ASSIGNED TASK:
An exact copy of every entry is needed, without the pictures.

Collected data:
__________

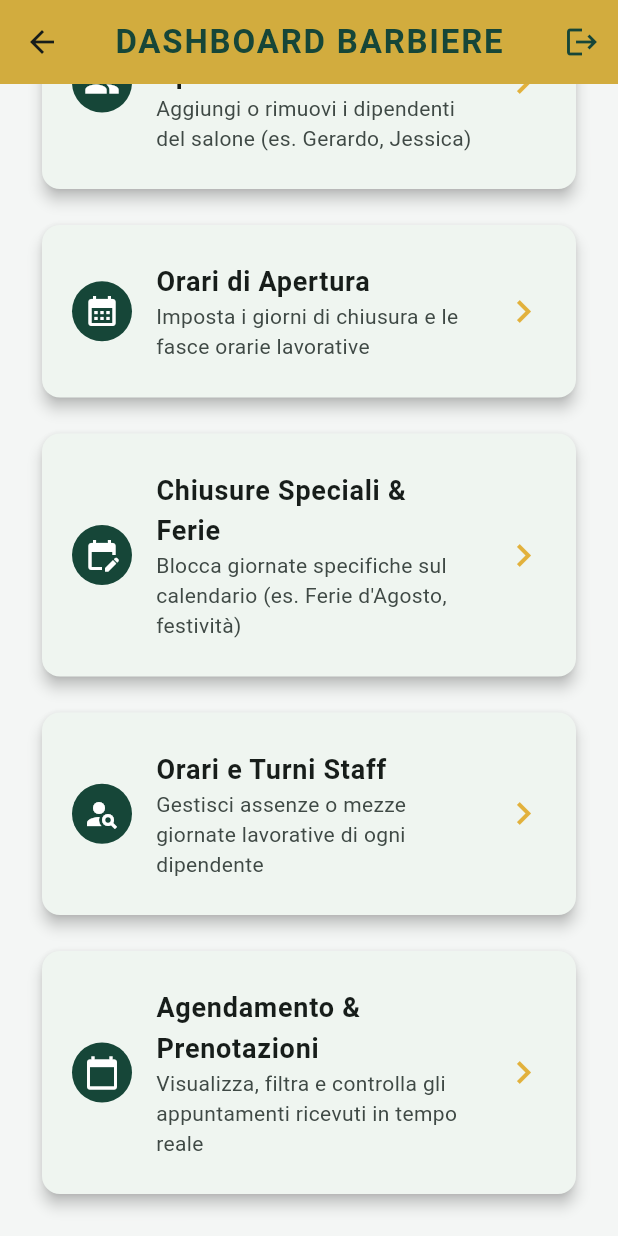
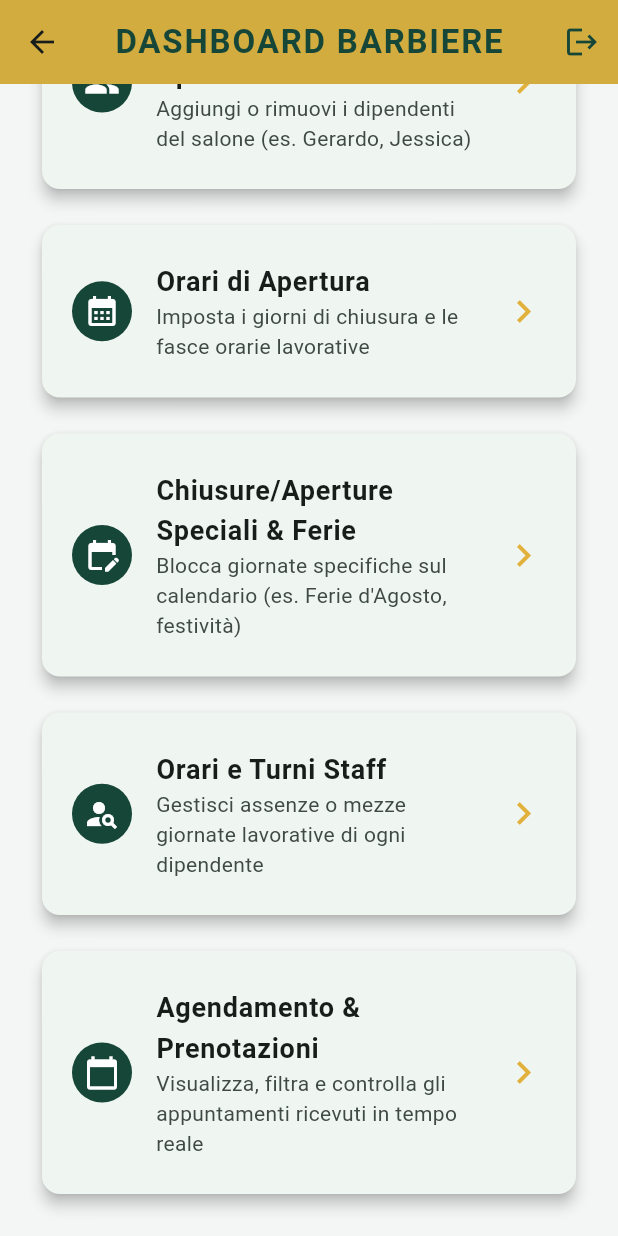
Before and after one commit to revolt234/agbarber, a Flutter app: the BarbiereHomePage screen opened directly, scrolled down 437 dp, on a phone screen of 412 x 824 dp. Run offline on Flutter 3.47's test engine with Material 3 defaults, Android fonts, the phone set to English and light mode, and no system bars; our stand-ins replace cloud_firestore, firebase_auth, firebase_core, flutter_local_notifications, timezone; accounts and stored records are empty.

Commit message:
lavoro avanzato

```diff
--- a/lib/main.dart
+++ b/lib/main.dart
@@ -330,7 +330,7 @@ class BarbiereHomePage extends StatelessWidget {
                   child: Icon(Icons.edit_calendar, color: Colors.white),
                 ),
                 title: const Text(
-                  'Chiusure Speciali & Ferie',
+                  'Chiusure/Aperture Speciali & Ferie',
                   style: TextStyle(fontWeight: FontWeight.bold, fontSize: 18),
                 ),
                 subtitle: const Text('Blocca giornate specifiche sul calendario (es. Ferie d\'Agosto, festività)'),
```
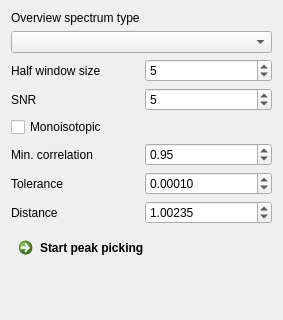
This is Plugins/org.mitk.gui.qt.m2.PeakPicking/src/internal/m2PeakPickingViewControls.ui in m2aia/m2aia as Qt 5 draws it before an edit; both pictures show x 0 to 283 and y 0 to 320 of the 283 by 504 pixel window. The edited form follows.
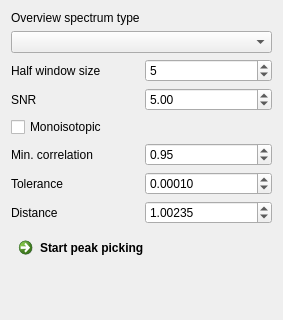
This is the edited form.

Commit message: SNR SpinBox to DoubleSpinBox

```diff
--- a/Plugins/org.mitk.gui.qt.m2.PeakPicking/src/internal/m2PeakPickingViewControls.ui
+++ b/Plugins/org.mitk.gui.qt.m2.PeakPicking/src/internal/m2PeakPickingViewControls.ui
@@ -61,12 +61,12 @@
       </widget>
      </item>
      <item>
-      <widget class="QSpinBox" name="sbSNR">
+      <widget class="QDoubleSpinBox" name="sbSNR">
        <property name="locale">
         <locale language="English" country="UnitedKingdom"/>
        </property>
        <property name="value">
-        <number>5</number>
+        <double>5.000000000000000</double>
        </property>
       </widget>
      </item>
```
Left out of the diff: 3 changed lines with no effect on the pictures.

__________

TASK ANSWER:
Before and after one commit to revolt234/agbarber, a Flutter app: the BarbiereHomePage screen opened directly, scrolled down 437 dp, on a phone screen of 412 x 824 dp. Run offline on Flutter 3.47's test engine with Material 3 defaults, Android fonts, the phone set to English and light mode, and no system bars; our stand-ins replace cloud_firestore, firebase_auth, firebase_core, flutter_local_notifications, timezone; accounts and stored records are empty.

Commit message:
lavoro avanzato

```diff
--- a/lib/main.dart
+++ b/lib/main.dart
@@ -330,7 +330,7 @@ class BarbiereHomePage extends StatelessWidget {
                   child: Icon(Icons.edit_calendar, color: Colors.white),
                 ),
                 title: const Text(
-                  'Chiusure Speciali & Ferie',
+                  'Chiusure/Aperture Speciali & Ferie',
                   style: TextStyle(fontWeight: FontWeight.bold, fontSize: 18),
                 ),
                 subtitle: const Text('Blocca giornate specifiche sul calendario (es. Ferie d\'Agosto, festività)'),
```
This is Plugins/org.mitk.gui.qt.m2.PeakPicking/src/internal/m2PeakPickingViewControls.ui in m2aia/m2aia as Qt 5 draws it before an edit; both pictures show x 0 to 283 and y 0 to 320 of the 283 by 504 pixel window. The edited form follows.
This is the edited form.

Commit message: SNR SpinBox to DoubleSpinBox

```diff
--- a/Plugins/org.mitk.gui.qt.m2.PeakPicking/src/internal/m2PeakPickingViewControls.ui
+++ b/Plugins/org.mitk.gui.qt.m2.PeakPicking/src/internal/m2PeakPickingViewControls.ui
@@ -61,12 +61,12 @@
       </widget>
      </item>
      <item>
-      <widget class="QSpinBox" name="sbSNR">
+      <widget class="QDoubleSpinBox" name="sbSNR">
        <property name="locale">
         <locale language="English" country="UnitedKingdom"/>
        </property>
        <property name="value">
-        <number>5</number>
+        <double>5.000000000000000</double>
        </property>
       </widget>
      </item>
```
Left out of the diff: 3 changed lines with no effect on the pictures.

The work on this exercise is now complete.